3. Convictions vacated

The Central Park Five maintained their innocence all along and continued to assert that their confessions were coerced. However, no one believed them until June 2002, when Matias Reyas claimed sole responsibility for the rape and beating of The Central Park Jogger. Reyes was a serial rapist and convicted murderer serving a 33-year prison sentence when he confessed to the crime. His DNA matched evidence found at the crime scene. Additionally, he was able to provide specifc details of the assualt that led the police to take his confession seriously. As a result, the convictions of The Central Park Five were vacated. In 2014, after suing the city, they recieved $41 million in damages from a civil lawsuit. Reyes was not tried for the rape of The Central Park Jogger as the statute of limitations had expired. 

RELATED: Who Is Jim Lammey? New Details About Tennessee Judge Who Posted Racist And Anti-Semitic Tweets

4. The Trump Connection

At every turn in the media circus around the arrest and trials of The Central Park Five, Donald Trump, then a New York City real estate developer inserted himself into the fray. Days after the attack, he took out full page ads in four major New York City newspapers costing $85,000 that said: “Bring back the death penalty, bring back our police!” The ads went on to make a case for the reinstatement of the death penalty so that the Central Park Five could be executed for their alleged crimes, saying: "At what point did we cross the line from the fine and noble pursuit of genuine civil liberties to the reckless and dangerously permissive atmosphere which allows criminals of every age to beat and rape a helpless woman and then laugh at her family’s anguish? I want to hate these murderers and I always will. I am not looking to psychoanalyze or understand them, I am looking to punish them … I no longer want to understand their anger. I want them to understand our anger. I want them to be afraid."

Subscribe to our newsletter.

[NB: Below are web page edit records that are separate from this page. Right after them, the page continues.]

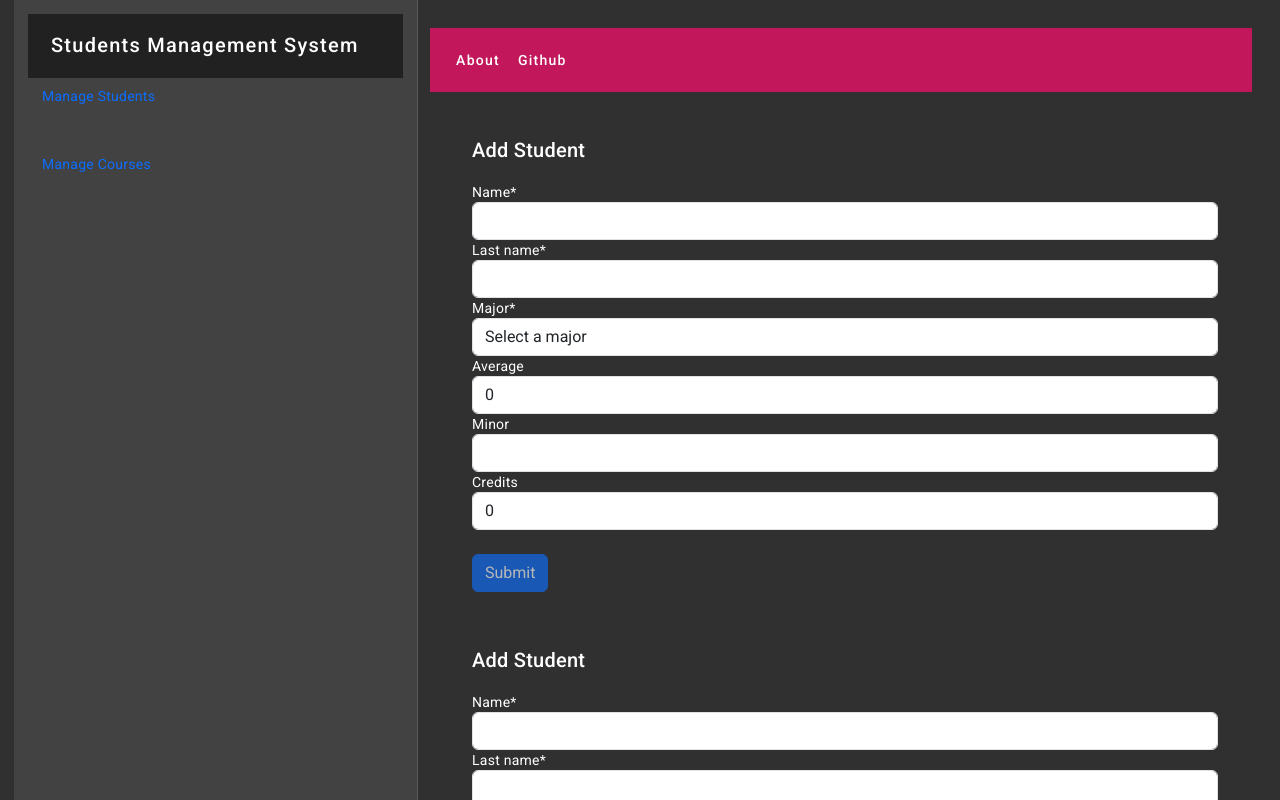
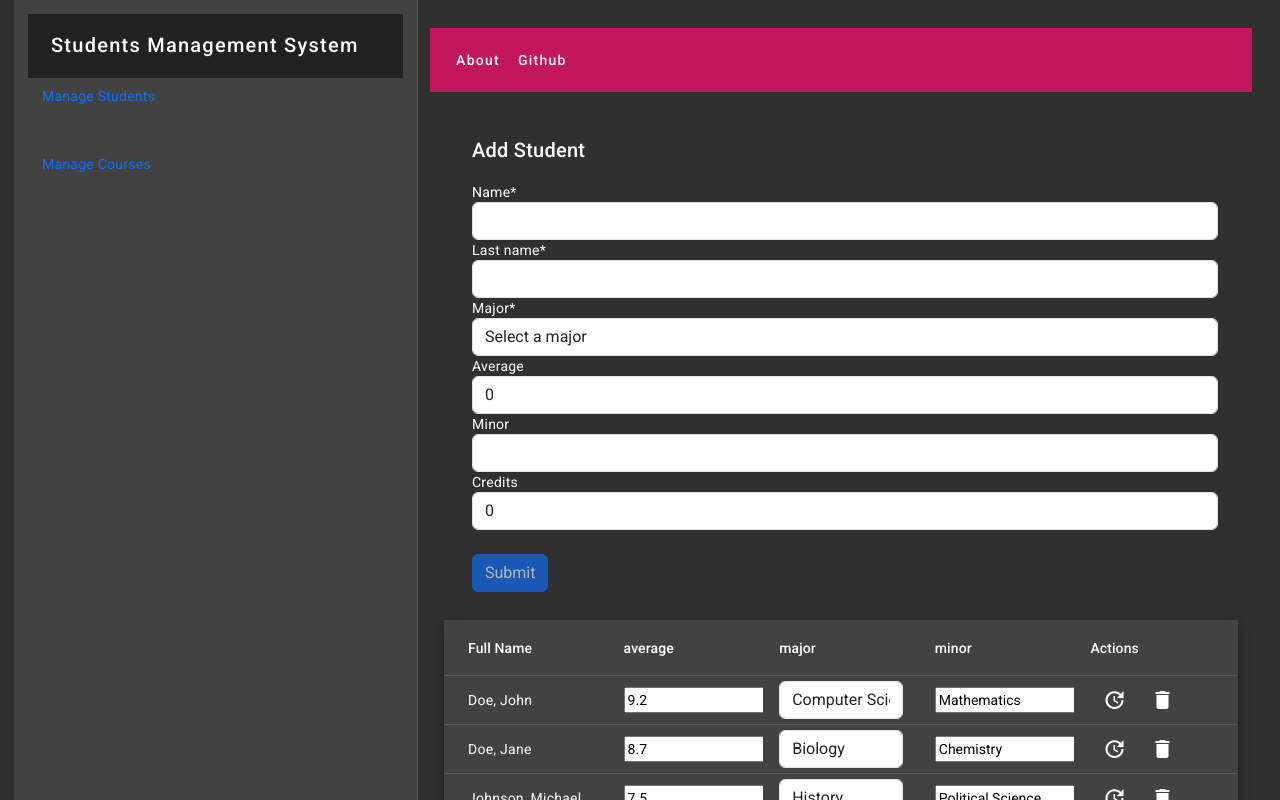
Before and after one commit to NeneWang/lista-alumnos, an Angular app: page /students in a window 1280 px wide. Shown: the top 800 px of the page. Built offline with nearby package versions, Linux system fonts and the light colour scheme.

Commit message:
added edit

```diff
--- a/src/app/app.module.ts
+++ b/src/app/app.module.ts
@@ -35,6 +35,7 @@ import { FullNamePipe } from './full-name.pipe';
 import { Font20Directive } from './font20.directive';
 import { UserEditFormComponent } from './user-edit-form/user-edit-form.component';
 
+import { FormsModule } from '@angular/forms'; // Import FormsModule
 
 @NgModule({
   declarations: [
@@ -67,7 +68,8 @@ import { UserEditFormComponent } from './user-edit-form/user-edit-form.component
     MatTableModule,
     MatIconModule,
     MatListModule,
-    BrowserAnimationsModule
+    BrowserAnimationsModule,
+    FormsModule
   ],
   providers: [],
   bootstrap: [AppComponent]
--- a/src/app/pages/students-screen/students-screen.component.html
+++ b/src/app/pages/students-screen/students-screen.component.html
@@ -1,7 +1,3 @@
-<app-user-form
-(studentChange)="onStudentAdded($event)"
-></app-user-form>
-
 <app-user-form
 (studentChange)="onStudentAdded($event)"
 ></app-user-form>
--- a/src/app/student-list/student-list.component.html
+++ b/src/app/student-list/student-list.component.html
@@ -6,25 +6,44 @@
 
   <ng-container matColumnDef="major">
     <mat-header-cell *matHeaderCellDef>major</mat-header-cell>
-    <mat-cell *matCellDef="let student">{{ student.major }}</mat-cell>
-    <!-- <ingit coa  -->
+    <mat-cell *matCellDef="let student">
+      <select id="major" class="form-control">
+        <option value="
+        {{ student.major }}">
+          {{ student.major }}
+        </option>
+        <option *ngFor="let major of majors" [value]="major">
+          {{ major }}
+        </option>
+      </select>
+    </mat-cell>
   </ng-container>
-
 
   <ng-container matColumnDef="average">
     <mat-header-cell *matHeaderCellDef>average</mat-header-cell>
-    <mat-cell *matCellDef="let student">{{ student.average }}</mat-cell>
+    <mat-cell *matCellDef="let student">
+      <input matInput #averageInput [(ngModel)]="student.average" />
+    </mat-cell>
   </ng-container>
-
 
   <ng-container matColumnDef="minor">
     <mat-header-cell *matHeaderCellDef>minor</mat-header-cell>
-    <mat-cell *matCellDef="let student">{{ student.minor }}</mat-cell>
+    <mat-cell *matCellDef="let student">
+      <input matInput #minorInput [(ngModel)]="student.minor" />
+    </mat-cell>
   </ng-container>
 
   <ng-container matColumnDef="actions">
     <mat-header-cell *matHeaderCellDef>Actions</mat-header-cell>
     <mat-cell *matCellDef="let student">
+      <button
+        mat-icon-button
+        (click)="
+          editStudent(student, student.average, student.major, student.minor)
+        "
+      >
+        <mat-icon>update</mat-icon>
+      </button>
       <button mat-icon-button (click)="deleteStudent(student)">
         <mat-icon>delete</mat-icon>
       </button>
--- a/src/app/student-list/student-list.component.ts
+++ b/src/app/student-list/student-list.component.ts
@@ -1,6 +1,6 @@
 // student-list.component.ts
 
-import { Component, Input, Output, EventEmitter, SimpleChanges } from '@angular/core';
+import { Component, Input, Output, EventEmitter, SimpleChanges, ViewChild } from '@angular/core';
 import { MatTableDataSource } from '@angular/material/table';
 
 @Component({
@@ -12,8 +12,11 @@ export class StudentListComponent {
   @Input() students: Student[] = [];
   @Output() editStudentEvent = new EventEmitter<Student>();
   @Output() deleteStudentEvent = new EventEmitter<Student>();
+  @ViewChild('averageInput') averageInput: any;
 
   displayedColumns: string[] = ['fullname', 'average', 'major', 'minor', 'actions'];
+  majors: string[] = ['Computer Science', 'Electrical Engineering', 'Mechanical Engineering', 'Biology', 'History'];
+
   dataSource: MatTableDataSource<Student>;
 
   constructor() {
@@ -33,7 +36,13 @@ export class StudentListComponent {
     this.dataSource._updateChangeSubscription();
   }
 
-  editStudent(student: Student) {
+  editStudent(student: Student, new_average: string, new_major: string, new_minor: string) {
+    console.log("Edit student", student, "With average", new_average,
+    "With major", new_major, "With minor", new_minor);
+
+    student.average = new_average;
+    student.major = new_major;
+    student.minor = new_minor;
     this.editStudentEvent.emit(student);
     this.dataSource._updateChangeSubscription();
   }
```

Join now for YourTango's trending articles, top expert advice and personal horoscopes delivered straight to your inbox each morning.

Trump's ads escalated the lynch mob mentality in New York City at the time. Pat Buchanan wrote that Korey Wise, the oldest of the five at 16, should be "hanged in Central Park." He also wrote that the other boys should be "stripped, horsewhipped and sent to prison."

When the 2014 $41 million civil settlement came down for the Central Park Five, Trump wrote an op-ed for the The New York Daily News. He wrote: "My opinion on the settlement of the Central Park Jogger case is that it's a disgrace. A detective close to the case, and who has followed it since 1989, calls it 'the heist of the century,’" he wrote. "Settling doesn't mean innocence. Speak to the detectives on the case and try listening to the facts. These young men do not exactly have the pasts of angels."

Then, when Trump was campaigning for president in 2016, he continued this rhetoric, despite the fact that it had been nearly 15 years since the Central Park Five had been exonerated of the crimes. Trump told CNN: “They admitted they were guilty. The police doing the original investigation say they were guilty,” Trump said in the statement. “The fact that that case was settled with so much evidence against them is outrageous. And the woman, so badly injured, will never be the same.”

In an op-ed in The Washington Post in 2016, Salaam sad that Trump never apologized for calling for the teenagers' deaths. He also said that Trump's latest statements showed his “bias, racism and inability to admit that he’s wrong."

Amy Lamare is a Los Angeles based freelance writer covering entertainment, pop culture, beauty, fashion, fitness, technology, and the intersection of technology, business, and philanthropy. She is deeply devoted to her chocolate Labrador and an avid long distance runner. You can find her on Instagram and Facebook.